_INSTRUCTIONS FOR THE TASK_
If a line below includes the string "funds", copy it.

_GIVEN RECORDS_
--- START ---
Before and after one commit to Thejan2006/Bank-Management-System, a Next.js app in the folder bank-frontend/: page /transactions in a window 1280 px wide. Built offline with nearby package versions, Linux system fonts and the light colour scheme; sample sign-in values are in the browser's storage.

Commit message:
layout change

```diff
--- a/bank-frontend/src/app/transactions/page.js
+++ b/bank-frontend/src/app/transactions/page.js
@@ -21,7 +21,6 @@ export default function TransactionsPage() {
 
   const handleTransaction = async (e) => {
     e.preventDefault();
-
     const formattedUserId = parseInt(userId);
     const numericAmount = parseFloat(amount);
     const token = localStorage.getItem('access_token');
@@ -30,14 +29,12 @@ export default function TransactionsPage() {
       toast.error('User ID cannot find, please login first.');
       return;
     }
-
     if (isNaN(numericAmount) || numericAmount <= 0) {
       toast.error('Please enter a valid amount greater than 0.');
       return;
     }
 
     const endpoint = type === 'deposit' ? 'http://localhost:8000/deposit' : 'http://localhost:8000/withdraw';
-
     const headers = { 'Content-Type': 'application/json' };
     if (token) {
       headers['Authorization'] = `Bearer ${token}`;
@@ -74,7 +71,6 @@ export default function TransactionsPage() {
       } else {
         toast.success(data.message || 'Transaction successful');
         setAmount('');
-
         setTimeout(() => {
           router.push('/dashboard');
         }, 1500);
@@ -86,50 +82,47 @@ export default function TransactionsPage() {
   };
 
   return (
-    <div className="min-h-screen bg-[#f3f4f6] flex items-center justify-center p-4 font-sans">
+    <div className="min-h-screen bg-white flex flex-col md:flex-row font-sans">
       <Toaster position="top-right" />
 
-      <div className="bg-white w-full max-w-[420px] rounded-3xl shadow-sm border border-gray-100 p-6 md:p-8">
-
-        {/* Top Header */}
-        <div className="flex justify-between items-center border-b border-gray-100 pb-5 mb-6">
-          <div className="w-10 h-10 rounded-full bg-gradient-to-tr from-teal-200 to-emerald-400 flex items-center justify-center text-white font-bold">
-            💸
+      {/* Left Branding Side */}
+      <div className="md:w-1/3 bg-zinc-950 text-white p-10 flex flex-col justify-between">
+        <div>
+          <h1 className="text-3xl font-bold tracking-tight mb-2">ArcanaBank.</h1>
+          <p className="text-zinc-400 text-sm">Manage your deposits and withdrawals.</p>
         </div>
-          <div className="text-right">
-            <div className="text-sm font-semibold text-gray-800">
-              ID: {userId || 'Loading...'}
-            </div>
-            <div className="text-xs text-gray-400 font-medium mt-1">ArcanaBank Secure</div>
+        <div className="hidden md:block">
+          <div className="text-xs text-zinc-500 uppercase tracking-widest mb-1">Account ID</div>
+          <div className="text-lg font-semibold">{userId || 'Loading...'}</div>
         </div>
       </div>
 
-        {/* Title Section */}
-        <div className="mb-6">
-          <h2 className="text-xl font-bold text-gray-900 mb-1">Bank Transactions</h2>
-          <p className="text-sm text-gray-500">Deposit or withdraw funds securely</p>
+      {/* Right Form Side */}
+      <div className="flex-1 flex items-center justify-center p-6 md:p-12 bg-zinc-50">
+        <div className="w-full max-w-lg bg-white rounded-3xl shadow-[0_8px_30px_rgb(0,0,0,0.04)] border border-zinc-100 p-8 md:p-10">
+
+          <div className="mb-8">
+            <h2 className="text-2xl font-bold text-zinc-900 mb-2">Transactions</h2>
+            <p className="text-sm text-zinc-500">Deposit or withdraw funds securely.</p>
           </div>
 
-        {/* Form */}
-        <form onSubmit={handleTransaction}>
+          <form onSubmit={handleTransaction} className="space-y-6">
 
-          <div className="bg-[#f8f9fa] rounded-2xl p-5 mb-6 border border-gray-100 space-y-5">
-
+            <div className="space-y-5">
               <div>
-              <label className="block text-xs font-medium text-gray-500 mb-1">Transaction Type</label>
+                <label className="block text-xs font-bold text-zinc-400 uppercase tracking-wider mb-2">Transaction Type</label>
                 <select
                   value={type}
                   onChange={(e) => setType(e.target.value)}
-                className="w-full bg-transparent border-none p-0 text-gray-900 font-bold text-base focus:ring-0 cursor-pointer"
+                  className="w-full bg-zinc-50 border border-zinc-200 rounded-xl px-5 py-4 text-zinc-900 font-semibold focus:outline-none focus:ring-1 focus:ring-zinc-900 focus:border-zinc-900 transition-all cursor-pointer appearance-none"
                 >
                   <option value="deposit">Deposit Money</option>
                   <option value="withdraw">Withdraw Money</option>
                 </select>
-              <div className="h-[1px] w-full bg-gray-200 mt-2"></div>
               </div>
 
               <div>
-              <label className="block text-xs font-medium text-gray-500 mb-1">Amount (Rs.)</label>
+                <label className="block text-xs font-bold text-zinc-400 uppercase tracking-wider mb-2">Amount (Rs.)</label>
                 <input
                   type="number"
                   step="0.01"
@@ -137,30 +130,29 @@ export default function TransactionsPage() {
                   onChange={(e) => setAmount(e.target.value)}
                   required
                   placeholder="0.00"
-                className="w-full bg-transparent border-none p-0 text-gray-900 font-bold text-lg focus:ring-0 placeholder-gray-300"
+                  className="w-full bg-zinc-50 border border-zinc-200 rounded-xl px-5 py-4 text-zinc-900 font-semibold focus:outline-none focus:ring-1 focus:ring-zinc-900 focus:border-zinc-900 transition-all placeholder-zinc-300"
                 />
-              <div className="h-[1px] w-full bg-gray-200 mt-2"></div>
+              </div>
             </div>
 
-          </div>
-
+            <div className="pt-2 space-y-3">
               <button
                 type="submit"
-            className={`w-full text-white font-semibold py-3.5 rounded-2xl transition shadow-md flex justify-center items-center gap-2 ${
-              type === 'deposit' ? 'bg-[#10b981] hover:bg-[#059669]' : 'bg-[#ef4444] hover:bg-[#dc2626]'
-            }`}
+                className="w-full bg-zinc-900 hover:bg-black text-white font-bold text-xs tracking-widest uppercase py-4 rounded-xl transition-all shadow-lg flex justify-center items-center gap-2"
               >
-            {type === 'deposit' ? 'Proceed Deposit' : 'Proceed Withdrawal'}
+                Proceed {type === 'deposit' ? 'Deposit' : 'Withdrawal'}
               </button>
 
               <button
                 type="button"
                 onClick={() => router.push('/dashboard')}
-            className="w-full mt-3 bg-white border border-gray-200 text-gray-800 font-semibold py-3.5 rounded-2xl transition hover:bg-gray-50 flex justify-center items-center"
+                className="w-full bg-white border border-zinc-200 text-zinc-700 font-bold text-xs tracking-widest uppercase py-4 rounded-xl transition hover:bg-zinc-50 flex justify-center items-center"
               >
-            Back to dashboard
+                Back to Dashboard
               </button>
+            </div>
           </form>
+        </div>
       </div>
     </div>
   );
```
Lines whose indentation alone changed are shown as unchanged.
--- END ---
--- START ---
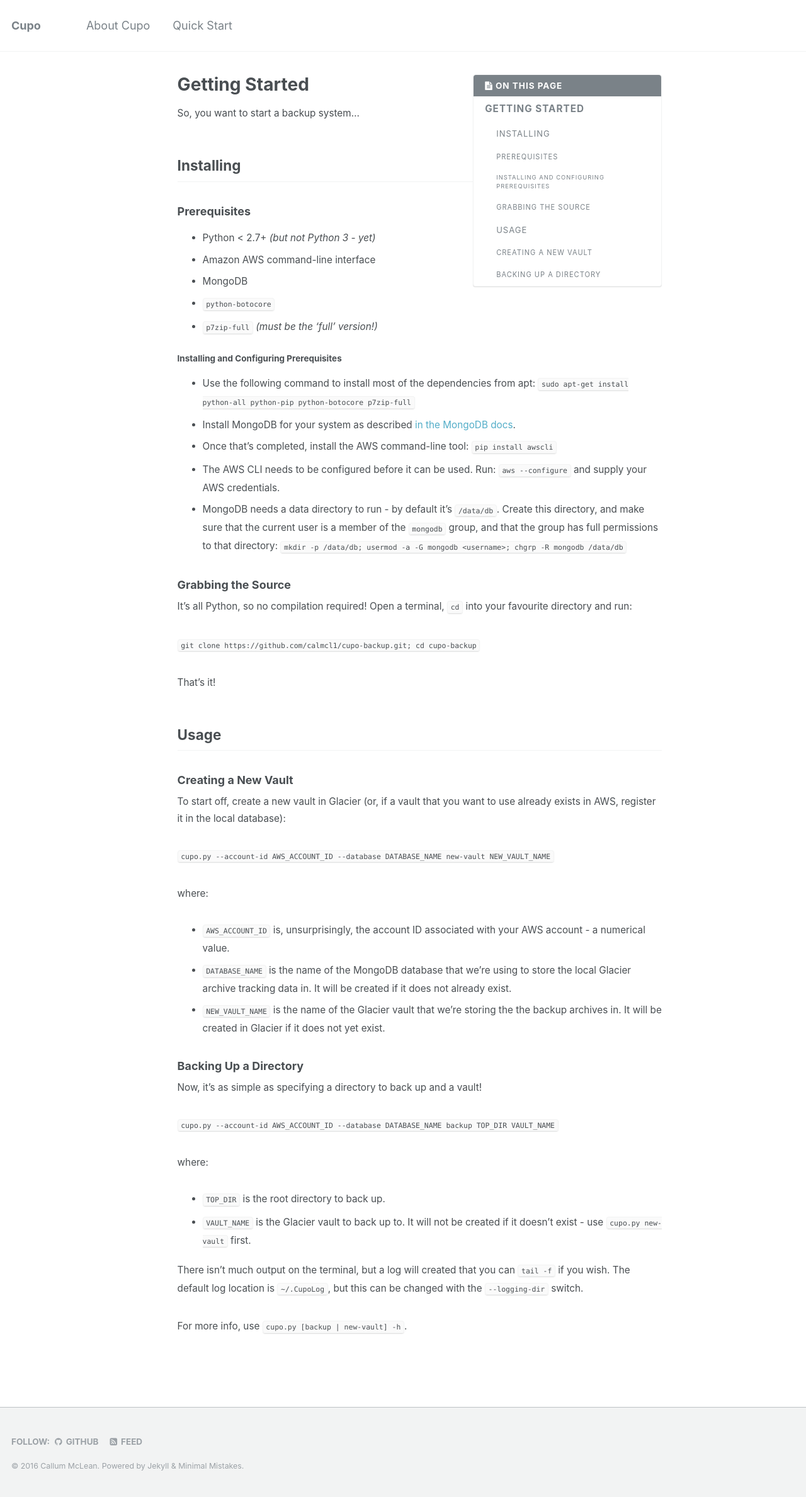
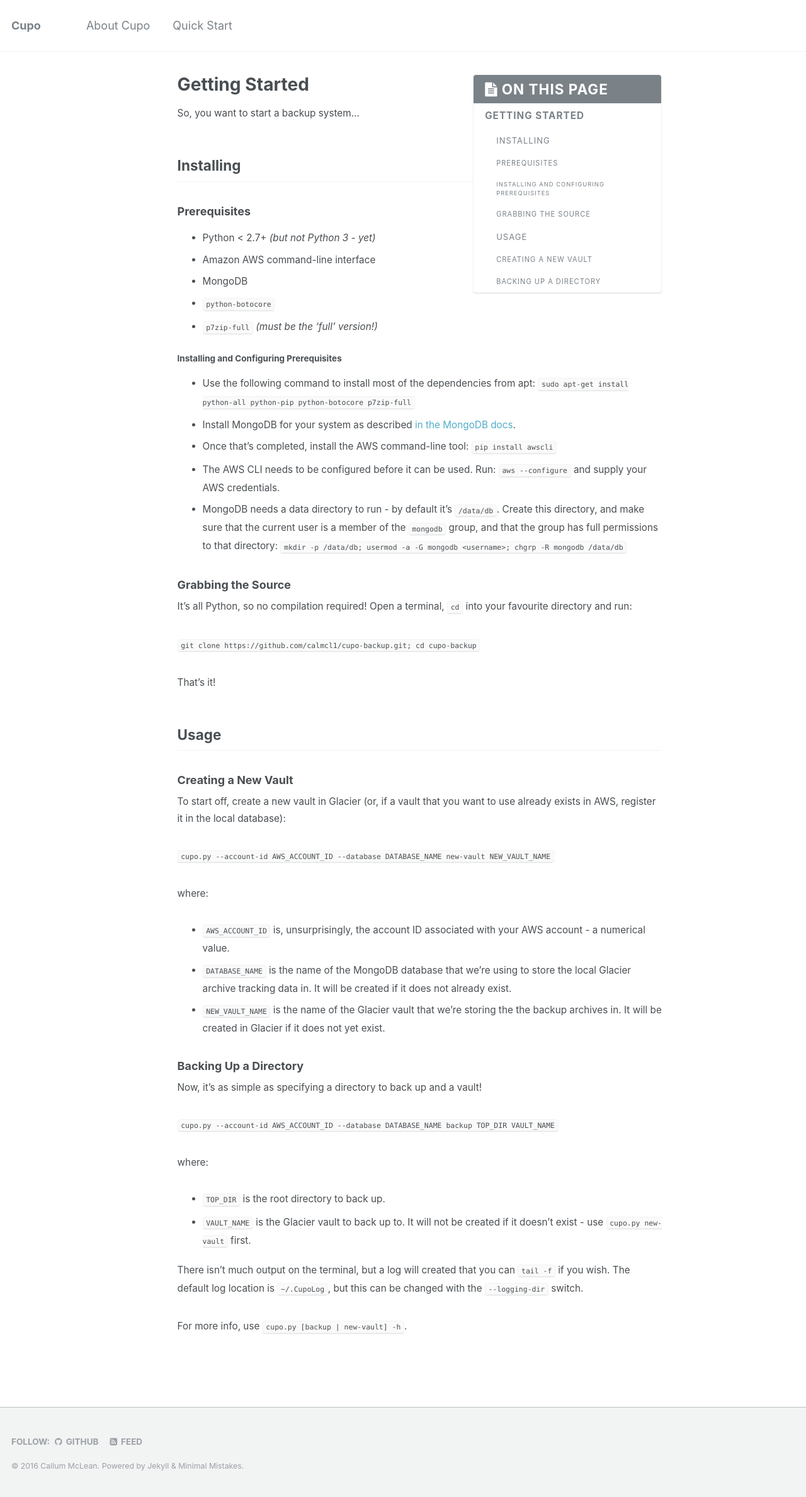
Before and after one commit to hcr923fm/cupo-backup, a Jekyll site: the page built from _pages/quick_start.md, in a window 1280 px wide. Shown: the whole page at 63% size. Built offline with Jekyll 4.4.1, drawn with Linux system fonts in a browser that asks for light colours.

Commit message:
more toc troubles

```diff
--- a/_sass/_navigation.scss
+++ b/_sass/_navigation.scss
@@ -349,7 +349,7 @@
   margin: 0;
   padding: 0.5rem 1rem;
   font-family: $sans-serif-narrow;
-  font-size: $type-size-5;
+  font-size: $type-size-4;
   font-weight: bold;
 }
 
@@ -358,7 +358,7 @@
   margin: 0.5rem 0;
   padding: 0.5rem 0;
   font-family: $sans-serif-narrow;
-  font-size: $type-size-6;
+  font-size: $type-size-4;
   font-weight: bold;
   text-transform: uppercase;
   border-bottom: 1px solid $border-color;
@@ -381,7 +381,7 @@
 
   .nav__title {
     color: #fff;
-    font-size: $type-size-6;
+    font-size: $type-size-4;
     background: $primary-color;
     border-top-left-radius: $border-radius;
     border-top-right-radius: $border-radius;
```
--- END ---
_WRITTEN ANSWER_
-          <p className="text-sm text-gray-500">Deposit or withdraw funds securely</p>
+            <p className="text-sm text-zinc-500">Deposit or withdraw funds securely.</p>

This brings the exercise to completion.